Healthy Eating on a Budget

Objective:

Healthy Steps to Freedom

Alcohol and drug addiction are serious, chronic and relapsing health problems for both women and men of all ages and backgrounds. Leading to physical and mental health problems, substance abuse often precipitates violence, sexually transmitted diseases, unwanted pregnancy, motor vehicle crashes, homelessness, rising health care costs and obesity.

Nevada Radon Education Program

The Nevada Radon Education Program is a partnership with the Nevada State Health Division to educate Nevadans about the possible health risk posed by elevated levels of radon in the home. University of Nevada Cooperative Extension (UNCE) offers literature, educational programs and radon test kits in many county Extension offices.

Pick a better snack™ (formerly Chefs for Kids)

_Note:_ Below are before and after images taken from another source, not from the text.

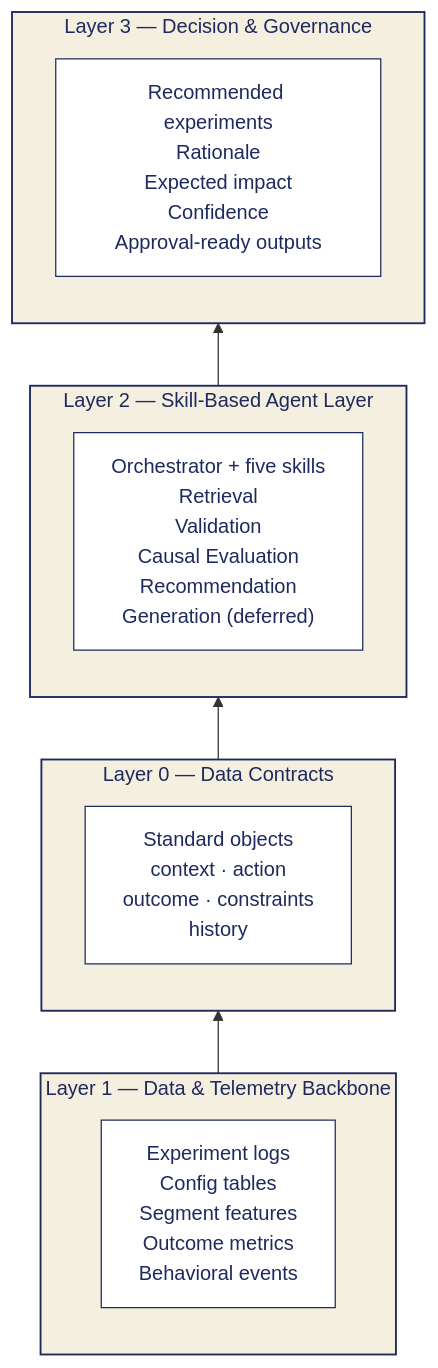
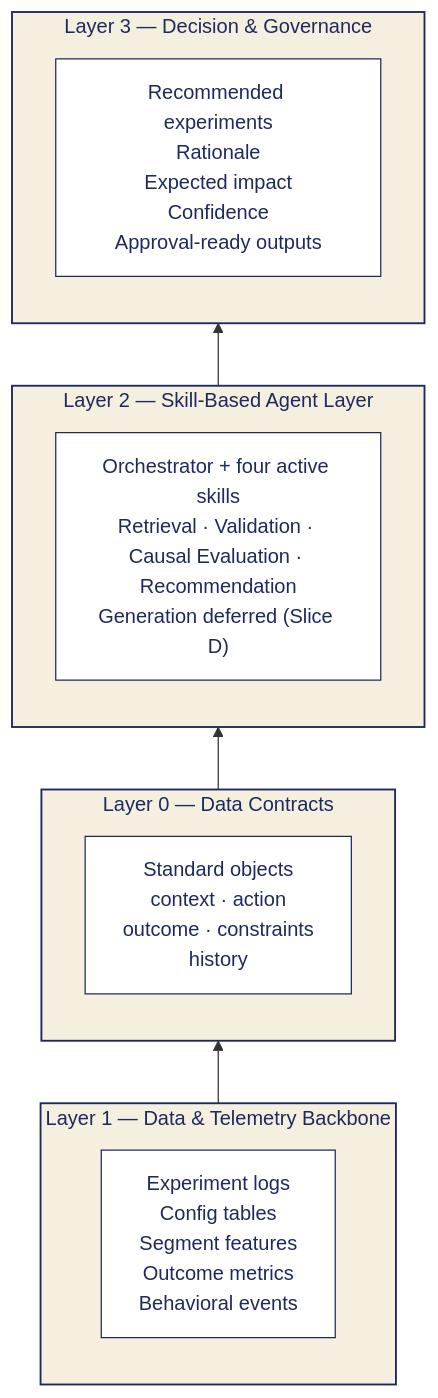
The first of 3 diagrams in docs/architecture_diagrams.md (anushkamathur14-cloud/Dell-Capstone), drawn with Mermaid before and after one commit. The commit also changed other lines of this file, not shown here.

First line of the commit message:
Align architecture diagrams with canonical v1 and current main

````diff
--- a/docs/architecture_diagrams.md
+++ b/docs/architecture_diagrams.md
@@ -18,25 +22,25 @@
 ```mermaid
 flowchart BT
     subgraph L1["Layer 1 — Data &amp; Telemetry Backbone"]
         DT["Experiment logs<br/>Config tables<br/>Segment features<br/>Outcome metrics<br/>Behavioral events"]
     end
 
     subgraph L0["Layer 0 — Data Contracts"]
         DC["Standard objects<br/>context · action<br/>outcome · constraints<br/>history"]
     end
 
     subgraph L2["Layer 2 — Skill-Based Agent Layer"]
-        SK["Orchestrator + five skills<br/>Retrieval<br/>Validation<br/>Causal Evaluation<br/>Recommendation<br/>Generation (deferred)"]
+        SK["Orchestrator + four active skills<br/>Retrieval · Validation · Causal Evaluation · Recommendation<br/>Generation deferred (Slice D)"]
     end
 
     subgraph L3["Layer 3 — Decision &amp; Governance"]
         DG["Recommended experiments<br/>Rationale<br/>Expected impact<br/>Confidence<br/>Approval-ready outputs"]
     end
 
     L1 --> L0 --> L2 --> L3
 
     classDef layer fill:#F5EFE0,stroke:#1E2A5E,color:#1E2A5E,stroke-width:1.5px
     classDef content fill:#ffffff,stroke:#1E2A5E,color:#1E2A5E
     class L1,L0,L2,L3 layer
     class DT,DC,SK,DG content
 ```
````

This evidence-based campaign focuses on building fruit and vegetable consumption in children through healthy snacking. Pick a better snack™ is a monthly, in-school nutrition education program for primary grade children in at-risk elementary schools in Clark and Washoe counties in Nevada. In addition to direct instruction, staff works with school wellness coordinators to build meaningful and sustainable programming to create a well environment in every school.

Small Steps 4 Big Changes

Parent involvement is recognized as a key factor in making wise food selections and shaping food and health behavior attitudes that affect the child’s habits and food preferences. Conducted in partnership with the 4-H Youth Development Program, a series of ten nutrition lessons incorporate recipe preparation, food sampling and physical activity segments, with additional nutrition education content for the parent or adult caregiver. All lesson segments are focused on thriving within a limited budget, as well as increasing fruit and vegetable intake. This program has been successfully offered to five Reno Housing Authority (RHA) and other 4-H After School Program sites since the initial launch of the pilot program. The program fosters behavior changes identified by the Centers for Disease Control as being linked to childhood obesity prevention.

Team Nutrition “Smart Choices”

This program strives to address the public health issue of childhood obesity through building basic skills related to food selection and promoting an increased variety of nutritious foods consumed especially vegetables and fruits.

Veggies for Kids

University of Nevada Cooperative Extension’s (UNCE) Veggies for Kids program takes a proactive approach toward eating and experiencing different kinds of vegetables for American Indian children at a young age.